● What you will do: Report only how many lines below include "sendBtn".

● The records:
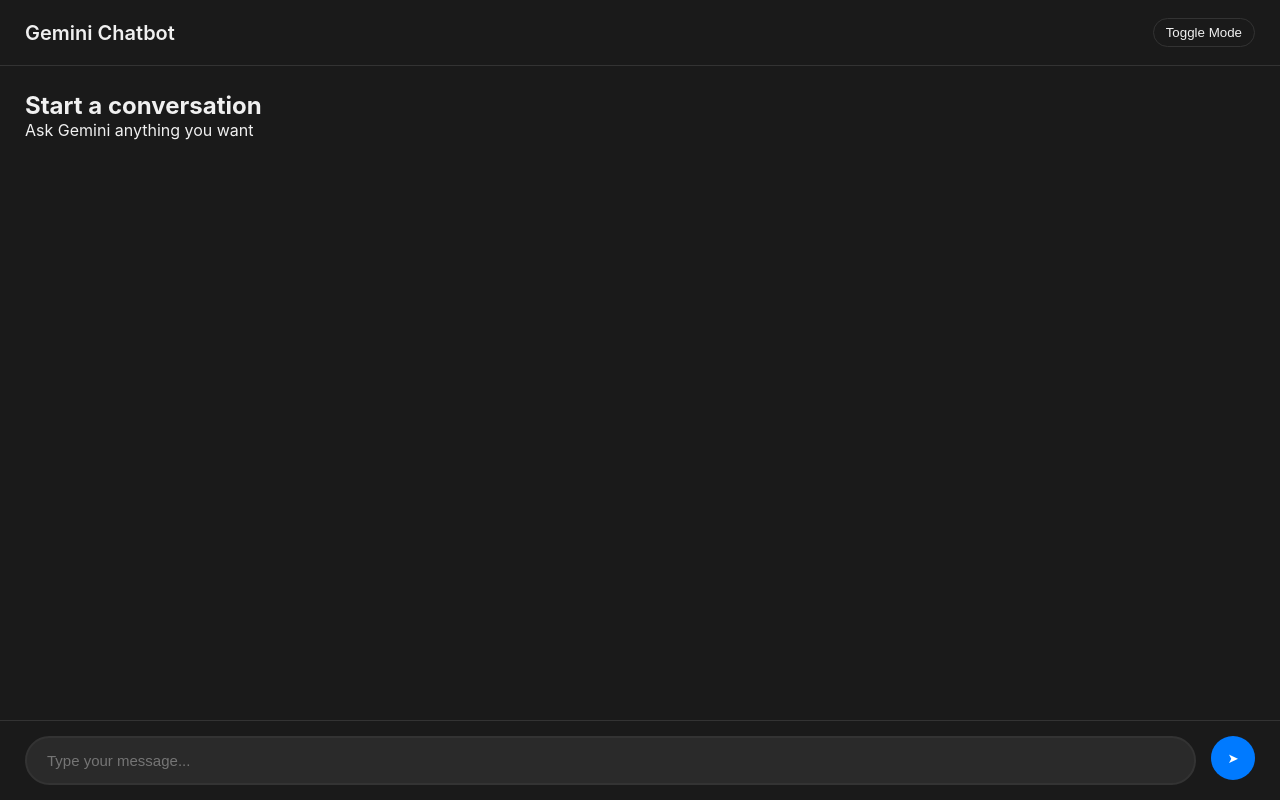
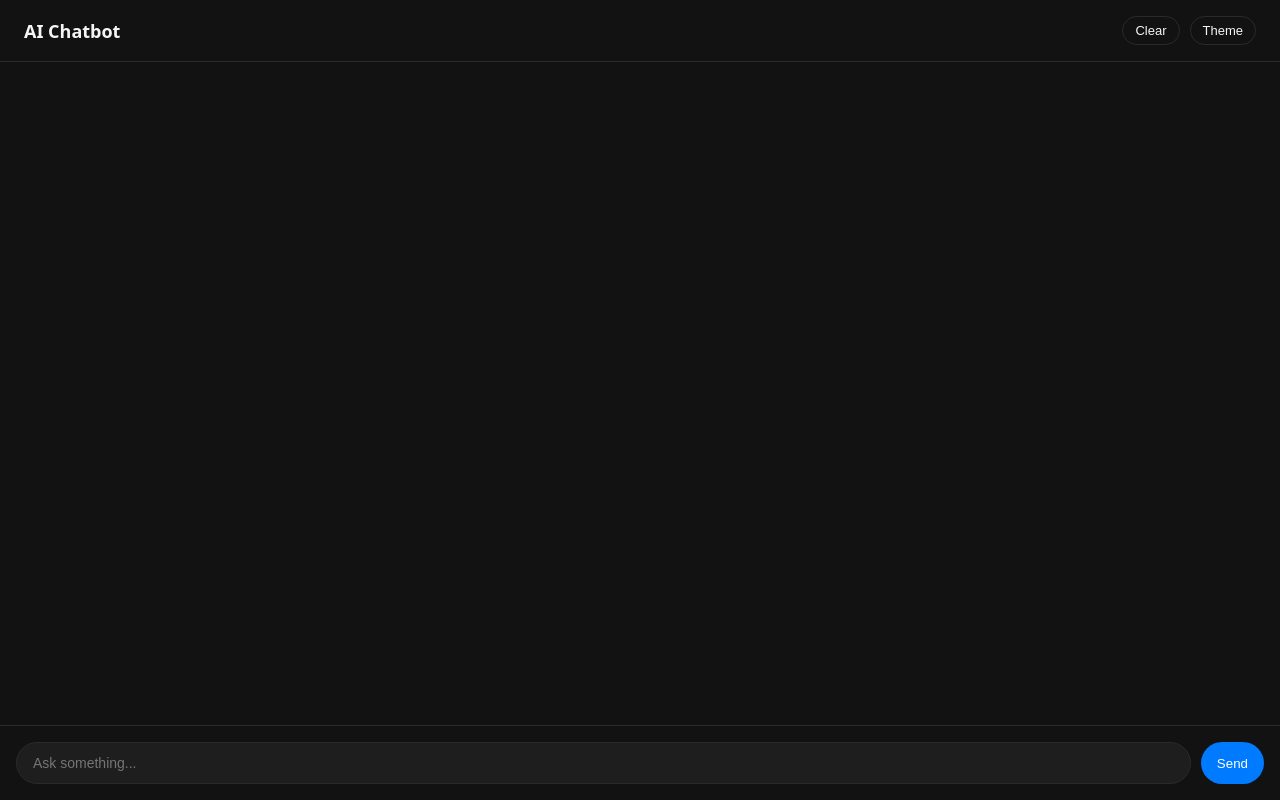
Before and after one commit to Hemendra-Pratap/AI-ChatBot, a Flask app: page / in a window 1280 px wide. Run offline with Flask 3, Linux system fonts and the light colour scheme; some libraries are stand-ins or nearby versions.

Commit message:
Update index.html

```diff
--- a/templates/index.html
+++ b/templates/index.html
@@ -3,29 +3,45 @@
 <head>
 <meta charset="UTF-8">
 <meta name="viewport" content="width=device-width, initial-scale=1.0">
-<title>Gemini Chatbot</title>
+<title>AI Chatbot</title>
 
 <!-- Markdown Parser -->
 <script src="https://cdn.jsdelivr.net/npm/marked/marked.min.js"></script>
 
+<!-- Syntax Highlighting -->
+<link href="https://cdnjs.cloudflare.com/ajax/libs/highlight.js/11.9.0/styles/github-dark.min.css" rel="stylesheet">
+<script src="https://cdnjs.cloudflare.com/ajax/libs/highlight.js/11.9.0/highlight.min.js"></script>
+
 <style>
+/* =========================
+   THEME SYSTEM
+========================= */
+
 :root {
-    --bg: #1a1a1a;
-    --text: #f0f0f0;
-    --bot-bg: #333333;
+    --bg: #121212;
+    --text: #f5f5f5;
+    --bot-bg: #1e1e1e;
     --user-bg: #007aff;
-    --input-bg: #2a2a2a;
-    --border: #333;
+    --input-bg: #1e1e1e;
+    --border: #2a2a2a;
+    --accent: #007aff;
+    --shadow: rgba(0,0,0,0.4);
 }
 
 body.light {
     --bg: #ffffff;
     --text: #111111;
-    --bot-bg: #f1f1f1;
+    --bot-bg: #f3f3f3;
     --user-bg: #007aff;
     --input-bg: #ffffff;
     --border: #dddddd;
+    --accent: #007aff;
+    --shadow: rgba(0,0,0,0.08);
 }
+
+/* =========================
+   GLOBAL
+========================= */
 
 * {
     margin: 0;
@@ -34,8 +50,8 @@
 }
 
 body {
-    font-family: -apple-system, BlinkMacSystemFont, 'Segoe UI', Helvetica, Arial, sans-serif;
-    background-color: var(--bg);
+    font-family: system-ui, -apple-system, BlinkMacSystemFont, sans-serif;
+    background: var(--bg);
     color: var(--text);
     height: 100vh;
     display: flex;
@@ -43,42 +59,71 @@
     transition: 0.3s ease;
 }
 
-/* Header */
+/* =========================
+   HEADER
+========================= */
+
 .header {
+    padding: 16px 24px;
     border-bottom: 1px solid var(--border);
-    padding: 18px 25px;
     display: flex;
     justify-content: space-between;
     align-items: center;
 }
 
 .header h1 {
-    font-size: 20px;
+    font-size: 18px;
     font-weight: 600;
 }
 
-.toggle-btn {
+.header-controls {
+    display: flex;
+    gap: 10px;
+}
+
+.btn {
     padding: 6px 12px;
     border-radius: 20px;
     border: 1px solid var(--border);
     background: transparent;
     color: var(--text);
     cursor: pointer;
+    font-size: 13px;
 }
 
-/* Chat Container */
+.btn:hover {
+    background: var(--bot-bg);
+}
+
+/* =========================
+   CHAT CONTAINER
+========================= */
+
 .chat-container {
     flex: 1;
     overflow-y: auto;
-    padding: 25px;
+    padding: 24px;
     display: flex;
     flex-direction: column;
     gap: 18px;
 }
 
-/* Message Styles */
+/* Scrollbar */
+.chat-container::-webkit-scrollbar {
+    width: 6px;
+}
+.chat-container::-webkit-scrollbar-thumb {
+    background: var(--border);
+    border-radius: 10px;
+}
+
+/* =========================
+   MESSAGES
+========================= */
+
 .message {
     display: flex;
+    animation: fadeIn 0.2s ease-in;
 }
 
 .message.user {
@@ -86,27 +131,26 @@
 }
 
 .content {
-    border-radius: 20px;
+    max-width: 75%;
     padding: 14px 18px;
-    max-width: 70%;
-    word-wrap: break-word;
+    border-radius: 16px;
     line-height: 1.6;
-    font-size: 15px;
-    animation: fadeIn 0.2s ease-in;
+    font-size: 14px;
+    box-shadow: 0 4px 10px var(--shadow);
 }
 
 .message.user .content {
-    background-color: var(--user-bg);
+    background: var(--user-bg);
     color: #fff;
 }
 
 .message.bot .content {
-    background-color: var(--bot-bg);
+    background: var(--bot-bg);
 }
 
 /* Markdown Styling */
 .content h1, .content h2, .content h3 {
-    margin: 10px 0;
+    margin: 12px 0 8px 0;
 }
 
 .content p {
@@ -117,58 +161,73 @@
     margin-left: 20px;
 }
 
-.content code {
-    background: rgba(0,0,0,0.2);
-    padding: 4px 8px;
-    border-radius: 6px;
-    font-family: monospace;
-}
-
 .content pre {
-    background: rgba(0,0,0,0.3);
-    padding: 10px;
+    position: relative;
+    background: #1e1e1e;
+    padding: 12px;
     border-radius: 8px;
     overflow-x: auto;
 }
 
-/* Input Area */
+body.light .content pre {
+    background: #f3f3f3;
+}
+
+.content code {
+    font-family: monospace;
+}
+
+/* Copy Button */
+.copy-btn {
+    position: absolute;
+    top: 8px;
+    right: 8px;
+    font-size: 12px;
+    padding: 4px 8px;
+    border-radius: 6px;
+    border: none;
+    background: var(--accent);
+    color: #fff;
+    cursor: pointer;
+}
+
+/* =========================
+   INPUT AREA
+========================= */
+
 .input-area {
     border-top: 1px solid var(--border);
-    padding: 15px 25px;
+    padding: 16px;
     background: var(--bg);
 }
 
 .input-wrapper {
     display: flex;
-    gap: 15px;
+    gap: 10px;
 }
 
-.input-wrapper input {
+input {
     flex: 1;
-    border: 2px solid var(--border);
-    border-radius: 28px;
-    padding: 14px 20px;
-    font-size: 15px;
-    outline: none;
+    padding: 12px 16px;
+    border-radius: 25px;
+    border: 1px solid var(--border);
     background: var(--input-bg);
     color: var(--text);
+    font-size: 14px;
 }
 
-.input-wrapper input:focus {
-    border-color: #007aff;
+input:focus {
+    outline: none;
+    border-color: var(--accent);
 }
 
 .send-btn {
-    background: #007aff;
+    padding: 10px 16px;
+    border-radius: 25px;
+    border: none;
+    background: var(--accent);
     color: #fff;
-    border: none;
-    border-radius: 50%;
-    width: 44px;
-    height: 44px;
     cursor: pointer;
-    display: flex;
-    align-items: center;
-    justify-content: center;
 }
 
 .send-btn:disabled {
@@ -176,9 +235,24 @@
     cursor: not-allowed;
 }
 
+/* =========================
+   ANIMATIONS
+========================= */
+
 @keyframes fadeIn {
-    from { opacity: 0; transform: translateY(6px); }
+    from { opacity: 0; transform: translateY(5px); }
     to { opacity: 1; transform: translateY(0); }
+}
+
+/* =========================
+   MOBILE
+========================= */
+
+@media (max-width: 600px) {
+    .content {
+        max-width: 90%;
+        font-size: 13px;
+    }
 }
 </style>
 </head>
@@ -186,21 +260,19 @@
 <body>
 
 <div class="header">
-    <h1>Gemini Chatbot</h1>
-    <button class="toggle-btn" id="themeToggle">Toggle Mode</button>
-</div>
-
-<div class="chat-container" id="chatContainer">
-    <div class="empty-state">
-        <h2>Start a conversation</h2>
-        <p>Ask Gemini anything you want</p>
+    <h1>AI Chatbot</h1>
+    <div class="header-controls">
+        <button class="btn" id="clearChat">Clear</button>
+        <button class="btn" id="themeToggle">Theme</button>
     </div>
 </div>
 
+<div class="chat-container" id="chatContainer"></div>
+
 <div class="input-area">
     <div class="input-wrapper">
-        <input type="text" id="messageInput" placeholder="Type your message..." autocomplete="off">
-        <button class="send-btn" id="sendBtn">➤</button>
+        <input type="text" id="messageInput" placeholder="Ask something..." autocomplete="off">
+        <button class="send-btn" id="sendBtn">Send</button>
     </div>
 </div>
 
@@ -209,22 +281,50 @@
 const messageInput = document.getElementById('messageInput');
 const sendBtn = document.getElementById('sendBtn');
 const themeToggle = document.getElementById('themeToggle');
+const clearChat = document.getElementById('clearChat');
 
 let isLoading = false;
 
-/* Theme Persistence */
+/* =========================
+   THEME PERSISTENCE
+========================= */
+
 if (localStorage.getItem('theme') === 'light') {
     document.body.classList.add('light');
 }
 
 themeToggle.addEventListener('click', () => {
     document.body.classList.toggle('light');
-    localStorage.setItem('theme',
+    localStorage.setItem(
+        'theme',
         document.body.classList.contains('light') ? 'light' : 'dark'
     );
 });
 
-/* Send Message */
+/* =========================
+   CHAT HISTORY PERSISTENCE
+========================= */
+
+function saveChat() {
+    localStorage.setItem('chatHistory', chatContainer.innerHTML);
+}
+
+function loadChat() {
+    const saved = localStorage.getItem('chatHistory');
+    if (saved) chatContainer.innerHTML = saved;
+}
+
+clearChat.addEventListener('click', () => {
+    chatContainer.innerHTML = '';
+    localStorage.removeItem('chatHistory');
+});
+
+loadChat();
+
+/* =========================
+   SEND MESSAGE
+========================= */
+
 sendBtn.addEventListener('click', sendMessage);
 messageInput.addEventListener('keypress', e => {
     if (e.key === 'Enter') sendMessage();
@@ -236,29 +336,26 @@
 
     messageInput.value = '';
     addMessage(message, 'user');
-
     isLoading = true;
     sendBtn.disabled = true;
 
-    const loadingMsg = addMessage("Thinking...", "bot", true);
+    const botMessageDiv = addMessage('', 'bot');
 
     fetch('/api/chat', {
         method: 'POST',
-        headers: { 'Content-Type': 'application/json' },
+        headers: {'Content-Type': 'application/json'},
         body: JSON.stringify({ message })
     })
     .then(res => res.json())
     .then(data => {
-        loadingMsg.remove();
         if (data.error) {
-            addMessage("Error: " + data.error, "bot");
+            botMessageDiv.querySelector('.content').textContent = data.error;
         } else {
-            addMessage(data.response, "bot");
+            streamText(botMessageDiv.querySelector('.content'), data.response);
         }
     })
     .catch(() => {
-        loadingMsg.remove();
-        addMessage("Error: Failed to get response", "bot");
+        botMessageDiv.querySelector('.content').textContent = 'Error fetching response.';
     })
     .finally(() => {
         isLoading = false;
@@ -266,33 +363,69 @@
     });
 }
 
-function addMessage(content, sender, isLoading = false) {
-    const emptyState = document.querySelector('.empty-state');
-    if (emptyState) emptyState.remove();
+/* =========================
+   STREAMING EFFECT
+========================= */
 
+function streamText(container, text) {
+    let i = 0;
+    const interval = setInterval(() => {
+        container.innerHTML = marked.parse(text.slice(0, i));
+        hljs.highlightAll();
+        addCopyButtons();
+        i += 5;
+        if (i >= text.length) {
+            clearInterval(interval);
+            saveChat();
+        }
+    }, 10);
+}
+
+/* =========================
+   ADD MESSAGE
+========================= */
+
+function addMessage(content, sender) {
     const messageDiv = document.createElement('div');
     messageDiv.className = `message ${sender}`;
 
     const contentDiv = document.createElement('div');
     contentDiv.className = 'content';
 
-    if (isLoading) {
+    if (sender === 'bot') {
+        contentDiv.innerHTML = marked.parse(content);
+    } else {
         contentDiv.textContent = content;
-    } else {
-        if (sender === 'bot') {
-            contentDiv.innerHTML = marked.parse(content);
-        } else {
-            contentDiv.textContent = content;
-        }
     }
 
     messageDiv.appendChild(contentDiv);
     chatContainer.appendChild(messageDiv);
     chatContainer.scrollTop = chatContainer.scrollHeight;
 
+    saveChat();
     return messageDiv;
 }
+
+/* =========================
+   COPY BUTTON FOR CODE
+========================= */
+
+function addCopyButtons() {
+    document.querySelectorAll('pre').forEach(block => {
+        if (!block.querySelector('.copy-btn')) {
+            const button = document.createElement('button');
+            button.textContent = 'Copy';
+            button.className = 'copy-btn';
+            button.onclick = () => {
+                navigator.clipboard.writeText(block.innerText);
+                button.textContent = 'Copied';
+                setTimeout(() => button.textContent = 'Copy', 1500);
+            };
+            block.appendChild(button);
+        }
+    });
+}
+
 </script>
-
 </body>
 </html>
```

● Answer to the exercise: 5